November 16, 1963.
A big change is to be made in the laws concerning firearms in this country. Quite apart from the holding of rifles, shotguns, ammunition, etc, which have always been strictly controlled, the authorities have taken steps to prohibit the holding of air rifles. Now, we have all had some type of air-gun or other in our time. Windows have paid the penalty, birds were shot down, and unfortunately people have been injured. Boys will be boys, and what boy does not find glamour in having a gun, and particularly in being recognised as a good shot? Bows and arrows will, in all probability, come within the orbit of the new laws, and rightly so.
Let us not dwell too much on the harm occasioned by the unjudicious use of arms of any kind; we know too well the sorrows and heartbreaks where fatal accidents have occurred. We also recognise that precautions were taken too late. On the subject of guns, let us ponder a while over the use of antiquated firearms by sportsmen. This time last year it was our duty to report inquests on many sportsmen who were accidentally killed out shooting. The present time is most appropriate to call the attention to the known fact that some sportsmen have shotguns, which are far more deadly to the owners, potentially more dangerous anyhow, than to the prey.
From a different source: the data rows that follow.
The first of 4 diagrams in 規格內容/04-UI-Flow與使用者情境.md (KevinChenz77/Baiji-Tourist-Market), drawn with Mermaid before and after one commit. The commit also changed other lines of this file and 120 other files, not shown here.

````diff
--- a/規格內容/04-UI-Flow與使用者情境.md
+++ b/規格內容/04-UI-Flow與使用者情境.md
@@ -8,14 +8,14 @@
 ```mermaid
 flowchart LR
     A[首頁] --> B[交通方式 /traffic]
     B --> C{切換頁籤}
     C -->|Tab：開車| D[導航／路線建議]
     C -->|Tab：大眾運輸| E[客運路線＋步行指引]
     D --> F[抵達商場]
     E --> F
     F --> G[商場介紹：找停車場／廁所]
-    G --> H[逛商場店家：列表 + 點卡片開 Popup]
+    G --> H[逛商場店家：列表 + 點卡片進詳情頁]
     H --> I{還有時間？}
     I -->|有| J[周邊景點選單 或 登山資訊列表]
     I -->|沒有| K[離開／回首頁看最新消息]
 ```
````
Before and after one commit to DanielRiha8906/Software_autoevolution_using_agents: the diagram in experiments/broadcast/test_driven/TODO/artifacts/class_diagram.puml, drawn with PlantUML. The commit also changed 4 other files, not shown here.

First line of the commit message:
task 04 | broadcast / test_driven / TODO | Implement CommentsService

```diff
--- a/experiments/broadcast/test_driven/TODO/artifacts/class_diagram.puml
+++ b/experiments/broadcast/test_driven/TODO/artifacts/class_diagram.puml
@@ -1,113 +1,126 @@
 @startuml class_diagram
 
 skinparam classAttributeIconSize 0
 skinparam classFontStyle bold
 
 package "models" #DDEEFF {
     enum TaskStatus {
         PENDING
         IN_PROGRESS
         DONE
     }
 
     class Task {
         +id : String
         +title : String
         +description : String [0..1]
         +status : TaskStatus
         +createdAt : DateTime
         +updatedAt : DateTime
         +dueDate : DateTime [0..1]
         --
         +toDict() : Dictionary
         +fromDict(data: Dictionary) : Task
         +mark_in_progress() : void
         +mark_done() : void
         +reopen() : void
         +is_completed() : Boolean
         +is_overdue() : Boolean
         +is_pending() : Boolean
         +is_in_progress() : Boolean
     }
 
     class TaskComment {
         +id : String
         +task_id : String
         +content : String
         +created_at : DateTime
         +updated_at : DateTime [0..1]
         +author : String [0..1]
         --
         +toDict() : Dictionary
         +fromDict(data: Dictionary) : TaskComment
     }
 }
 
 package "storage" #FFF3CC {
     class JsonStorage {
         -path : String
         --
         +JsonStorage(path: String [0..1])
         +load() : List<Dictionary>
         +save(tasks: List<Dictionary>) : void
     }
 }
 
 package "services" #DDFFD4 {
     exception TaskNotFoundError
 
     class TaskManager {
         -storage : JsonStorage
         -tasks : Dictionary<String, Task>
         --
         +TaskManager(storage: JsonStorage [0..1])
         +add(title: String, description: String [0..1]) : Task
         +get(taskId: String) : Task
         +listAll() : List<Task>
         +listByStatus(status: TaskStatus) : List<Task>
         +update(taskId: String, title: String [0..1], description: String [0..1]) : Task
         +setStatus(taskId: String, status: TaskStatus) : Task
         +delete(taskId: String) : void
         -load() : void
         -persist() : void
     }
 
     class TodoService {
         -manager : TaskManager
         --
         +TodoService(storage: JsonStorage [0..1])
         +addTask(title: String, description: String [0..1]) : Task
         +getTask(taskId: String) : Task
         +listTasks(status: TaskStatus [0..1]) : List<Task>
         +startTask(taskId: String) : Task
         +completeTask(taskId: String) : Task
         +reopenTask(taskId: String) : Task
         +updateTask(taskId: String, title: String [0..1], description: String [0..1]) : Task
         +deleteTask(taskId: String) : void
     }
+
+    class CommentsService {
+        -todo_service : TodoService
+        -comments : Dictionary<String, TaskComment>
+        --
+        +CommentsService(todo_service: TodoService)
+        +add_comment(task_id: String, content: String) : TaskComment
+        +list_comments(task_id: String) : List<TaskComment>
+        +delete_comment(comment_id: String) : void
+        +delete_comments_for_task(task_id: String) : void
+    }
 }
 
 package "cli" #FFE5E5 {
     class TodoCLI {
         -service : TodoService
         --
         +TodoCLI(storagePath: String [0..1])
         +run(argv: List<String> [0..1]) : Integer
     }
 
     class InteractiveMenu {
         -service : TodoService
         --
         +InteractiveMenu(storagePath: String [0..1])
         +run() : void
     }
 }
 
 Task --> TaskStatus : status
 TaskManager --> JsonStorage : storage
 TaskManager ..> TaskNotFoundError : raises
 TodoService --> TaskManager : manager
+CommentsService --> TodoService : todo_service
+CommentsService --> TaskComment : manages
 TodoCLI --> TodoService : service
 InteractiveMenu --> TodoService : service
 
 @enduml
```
Many instances have been publicised, by virtue of inquests, where faulty guns have caused serious and often fatal accidents. There should be a check-up on types of guns, especially during the season. Enough for sportsmen.
At the present time the moves being made by the authorities are doubly welcome, for air-guns are not what they used to be: the spring type. Today, powerful guns which are not rifled have a great range. Such weapons should only be used under strict control. It is necessary to state that many young men today are partially sightless as the direct result of the negligent use of such weapons.
We have many controls - some will suggest there are too many - but the new proposals should indeed be welcomed.